**TASK DESCRIPTION:** From the listing below, pull out every line where the string "axes" appears.

**RECORDS FOR THIS EXERCISE:**
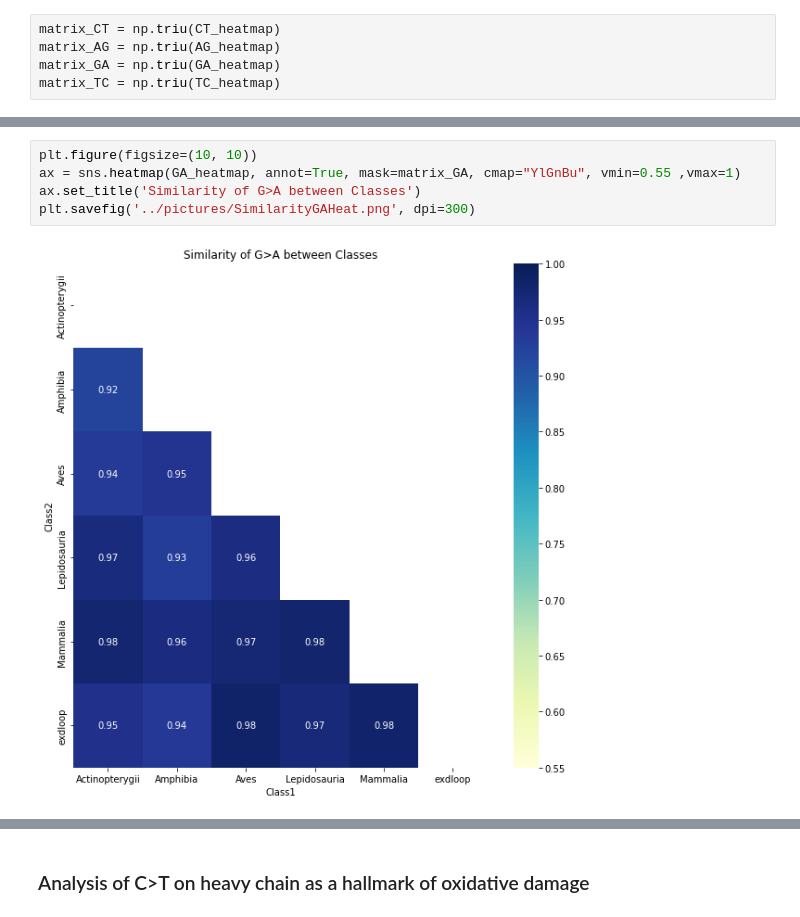
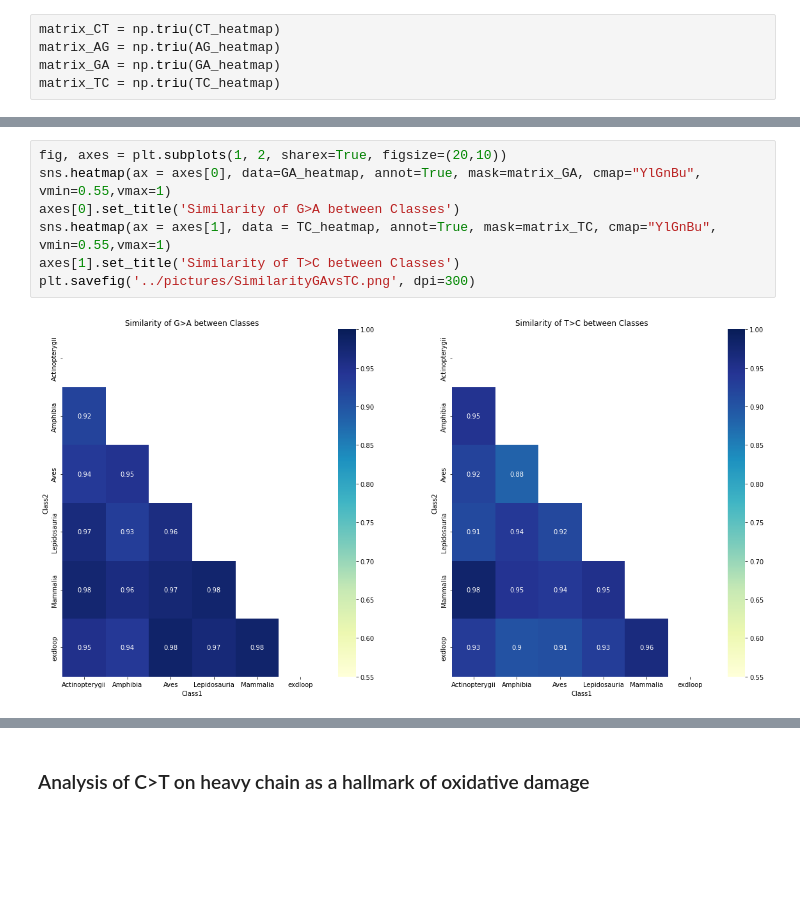
Before and after one commit to mitoclub/mtdna-192component-mutspec-chordata, a Jupyter notebook: scripts/get_mutspec.ipynb, the cells around one changed output, grey strips where cells are left out. Cells and saved outputs as stored; diff of their text form; blank space fills up the shorter version.

```diff
--- a/scripts/get_mutspec.ipynb
+++ b/scripts/get_mutspec.ipynb
@@ -451,7 +464,9 @@ plt.savefig('../pictures/SimilarityAGHeat.png', dpi=300)
 # %%
-plt.figure(figsize=(10, 10))
-ax = sns.heatmap(GA_heatmap, annot=True, mask=matrix_GA, cmap="YlGnBu", vmin=0.55 ,vmax=1)
-ax.set_title('Similarity of G>A between Classes')
-plt.savefig('../pictures/SimilarityGAHeat.png', dpi=300)
+fig, axes = plt.subplots(1, 2, sharex=True, figsize=(20,10))
+sns.heatmap(ax = axes[0], data=GA_heatmap, annot=True, mask=matrix_GA, cmap="YlGnBu", vmin=0.55,vmax=1)
+axes[0].set_title('Similarity of G>A between Classes')
+sns.heatmap(ax = axes[1], data = TC_heatmap, annot=True, mask=matrix_TC, cmap="YlGnBu", vmin=0.55,vmax=1)
+axes[1].set_title('Similarity of T>C between Classes')
+plt.savefig('../pictures/SimilarityGAvsTC.png', dpi=300)
 # %% [output]
-[figure, old version]
+[figure, new version]
```
Also changed, not shown: parts of 4 cells of this notebook, 8 other files.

**SOLUTION TO THE PROBLEM:**
+fig, axes = plt.subplots(1, 2, sharex=True, figsize=(20,10))
+sns.heatmap(ax = axes[0], data=GA_heatmap, annot=True, mask=matrix_GA, cmap="YlGnBu", vmin=0.55,vmax=1)
+axes[0].set_title('Similarity of G>A between Classes')
+sns.heatmap(ax = axes[1], data = TC_heatmap, annot=True, mask=matrix_TC, cmap="YlGnBu", vmin=0.55,vmax=1)
+axes[1].set_title('Similarity of T>C between Classes')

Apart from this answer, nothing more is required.